Items from a data source:
......

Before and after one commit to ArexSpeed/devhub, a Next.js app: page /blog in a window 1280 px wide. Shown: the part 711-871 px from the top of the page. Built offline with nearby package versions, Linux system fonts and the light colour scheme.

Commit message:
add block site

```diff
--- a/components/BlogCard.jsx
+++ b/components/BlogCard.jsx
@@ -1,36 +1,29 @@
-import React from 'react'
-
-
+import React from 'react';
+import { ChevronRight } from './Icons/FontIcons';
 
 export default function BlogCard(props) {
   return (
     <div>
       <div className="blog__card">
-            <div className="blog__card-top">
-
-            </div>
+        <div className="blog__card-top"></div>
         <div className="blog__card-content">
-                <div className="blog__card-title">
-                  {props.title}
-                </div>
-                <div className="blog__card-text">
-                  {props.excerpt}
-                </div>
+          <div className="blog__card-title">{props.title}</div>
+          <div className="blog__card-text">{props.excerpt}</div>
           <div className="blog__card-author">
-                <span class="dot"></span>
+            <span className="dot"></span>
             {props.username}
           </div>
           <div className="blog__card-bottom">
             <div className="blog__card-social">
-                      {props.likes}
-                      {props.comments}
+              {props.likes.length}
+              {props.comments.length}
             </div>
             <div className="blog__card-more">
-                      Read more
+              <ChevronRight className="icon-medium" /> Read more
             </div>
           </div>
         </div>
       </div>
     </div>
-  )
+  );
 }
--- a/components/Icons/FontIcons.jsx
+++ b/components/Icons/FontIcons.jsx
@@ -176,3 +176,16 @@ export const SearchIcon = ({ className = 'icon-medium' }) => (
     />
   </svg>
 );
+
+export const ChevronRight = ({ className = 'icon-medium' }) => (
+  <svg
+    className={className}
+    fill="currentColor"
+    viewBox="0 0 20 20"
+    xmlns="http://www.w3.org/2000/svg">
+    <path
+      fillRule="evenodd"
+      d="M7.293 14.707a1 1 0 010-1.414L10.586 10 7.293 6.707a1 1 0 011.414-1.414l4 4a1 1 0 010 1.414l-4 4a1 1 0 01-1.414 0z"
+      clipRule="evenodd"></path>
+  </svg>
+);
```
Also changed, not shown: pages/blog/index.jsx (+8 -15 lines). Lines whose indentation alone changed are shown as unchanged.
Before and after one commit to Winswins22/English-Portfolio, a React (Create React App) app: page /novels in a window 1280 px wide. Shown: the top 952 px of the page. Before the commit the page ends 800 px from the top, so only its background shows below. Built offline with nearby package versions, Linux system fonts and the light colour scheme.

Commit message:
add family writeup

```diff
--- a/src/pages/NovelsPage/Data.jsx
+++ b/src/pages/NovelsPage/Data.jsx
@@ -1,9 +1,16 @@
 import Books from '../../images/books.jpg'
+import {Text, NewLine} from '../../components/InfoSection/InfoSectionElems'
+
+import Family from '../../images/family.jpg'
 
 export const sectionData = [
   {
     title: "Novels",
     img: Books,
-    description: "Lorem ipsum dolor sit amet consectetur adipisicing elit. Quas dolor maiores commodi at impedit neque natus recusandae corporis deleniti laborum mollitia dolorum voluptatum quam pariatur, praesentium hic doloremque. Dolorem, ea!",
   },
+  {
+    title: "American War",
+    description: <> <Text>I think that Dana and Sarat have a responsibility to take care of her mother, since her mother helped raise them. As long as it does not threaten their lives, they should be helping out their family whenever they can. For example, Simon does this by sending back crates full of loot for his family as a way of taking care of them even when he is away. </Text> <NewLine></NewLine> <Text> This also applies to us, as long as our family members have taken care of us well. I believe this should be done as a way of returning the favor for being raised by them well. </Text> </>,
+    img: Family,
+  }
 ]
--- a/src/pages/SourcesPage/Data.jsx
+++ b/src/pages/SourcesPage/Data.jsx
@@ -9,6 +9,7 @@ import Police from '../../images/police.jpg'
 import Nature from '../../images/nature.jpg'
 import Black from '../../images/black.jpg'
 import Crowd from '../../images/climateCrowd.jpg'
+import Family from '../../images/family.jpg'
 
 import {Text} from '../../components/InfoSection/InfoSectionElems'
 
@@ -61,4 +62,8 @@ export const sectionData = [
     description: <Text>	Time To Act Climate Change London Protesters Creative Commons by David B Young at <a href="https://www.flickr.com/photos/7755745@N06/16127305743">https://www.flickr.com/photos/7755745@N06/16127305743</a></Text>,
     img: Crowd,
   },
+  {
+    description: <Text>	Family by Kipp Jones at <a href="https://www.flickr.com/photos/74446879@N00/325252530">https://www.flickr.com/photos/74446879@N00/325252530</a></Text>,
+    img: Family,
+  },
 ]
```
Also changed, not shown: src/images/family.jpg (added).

......

*TASK DESCRIPTION:* What belongs in the answer is each line of the data that has the word "NovelsPage".

*TASK SOLUTION:*
--- a/src/pages/NovelsPage/Data.jsx
+++ b/src/pages/NovelsPage/Data.jsx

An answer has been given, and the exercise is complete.